## What is needed
Exact reproductions of all the entries, please, and no pictures.

Information shown: Begin

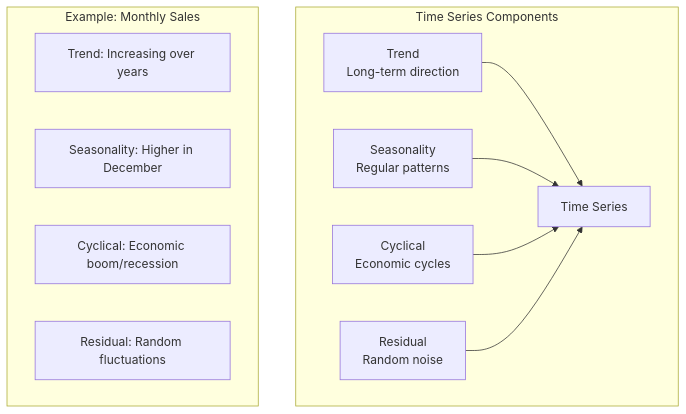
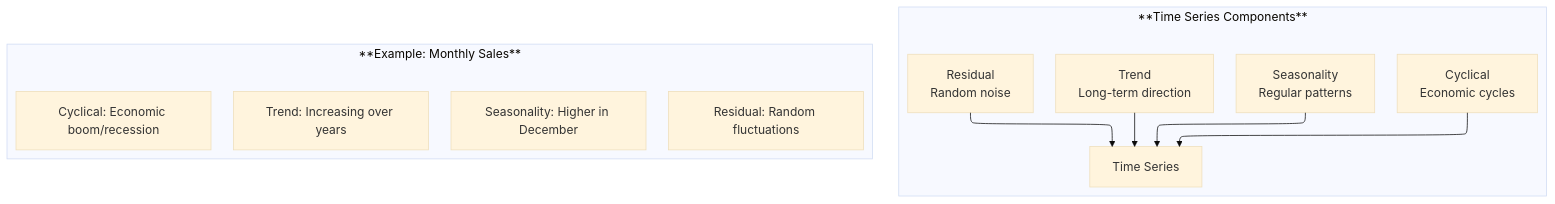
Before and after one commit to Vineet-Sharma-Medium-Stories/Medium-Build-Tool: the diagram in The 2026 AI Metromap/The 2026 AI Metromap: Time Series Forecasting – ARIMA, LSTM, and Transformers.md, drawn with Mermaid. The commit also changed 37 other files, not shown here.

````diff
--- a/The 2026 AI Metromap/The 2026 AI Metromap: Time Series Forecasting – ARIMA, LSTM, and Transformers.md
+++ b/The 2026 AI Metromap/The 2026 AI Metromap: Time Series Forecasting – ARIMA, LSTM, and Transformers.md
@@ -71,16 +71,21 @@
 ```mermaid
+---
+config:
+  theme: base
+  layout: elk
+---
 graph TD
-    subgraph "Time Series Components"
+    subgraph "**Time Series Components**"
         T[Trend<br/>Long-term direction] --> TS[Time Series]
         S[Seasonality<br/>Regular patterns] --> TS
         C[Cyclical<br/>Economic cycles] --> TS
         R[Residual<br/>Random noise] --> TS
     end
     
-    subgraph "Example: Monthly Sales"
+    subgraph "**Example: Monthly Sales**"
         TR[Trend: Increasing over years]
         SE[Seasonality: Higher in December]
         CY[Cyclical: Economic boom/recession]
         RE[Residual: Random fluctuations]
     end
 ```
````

Information shown: End

## Task answer
Before and after one commit to Vineet-Sharma-Medium-Stories/Medium-Build-Tool: the diagram in The 2026 AI Metromap/The 2026 AI Metromap: Time Series Forecasting – ARIMA, LSTM, and Transformers.md, drawn with Mermaid. The commit also changed 37 other files, not shown here.

````diff
--- a/The 2026 AI Metromap/The 2026 AI Metromap: Time Series Forecasting – ARIMA, LSTM, and Transformers.md
+++ b/The 2026 AI Metromap/The 2026 AI Metromap: Time Series Forecasting – ARIMA, LSTM, and Transformers.md
@@ -71,16 +71,21 @@
 ```mermaid
+---
+config:
+  theme: base
+  layout: elk
+---
 graph TD
-    subgraph "Time Series Components"
+    subgraph "**Time Series Components**"
         T[Trend<br/>Long-term direction] --> TS[Time Series]
         S[Seasonality<br/>Regular patterns] --> TS
         C[Cyclical<br/>Economic cycles] --> TS
         R[Residual<br/>Random noise] --> TS
     end
     
-    subgraph "Example: Monthly Sales"
+    subgraph "**Example: Monthly Sales**"
         TR[Trend: Increasing over years]
         SE[Seasonality: Higher in December]
         CY[Cyclical: Economic boom/recession]
         RE[Residual: Random fluctuations]
     end
 ```
````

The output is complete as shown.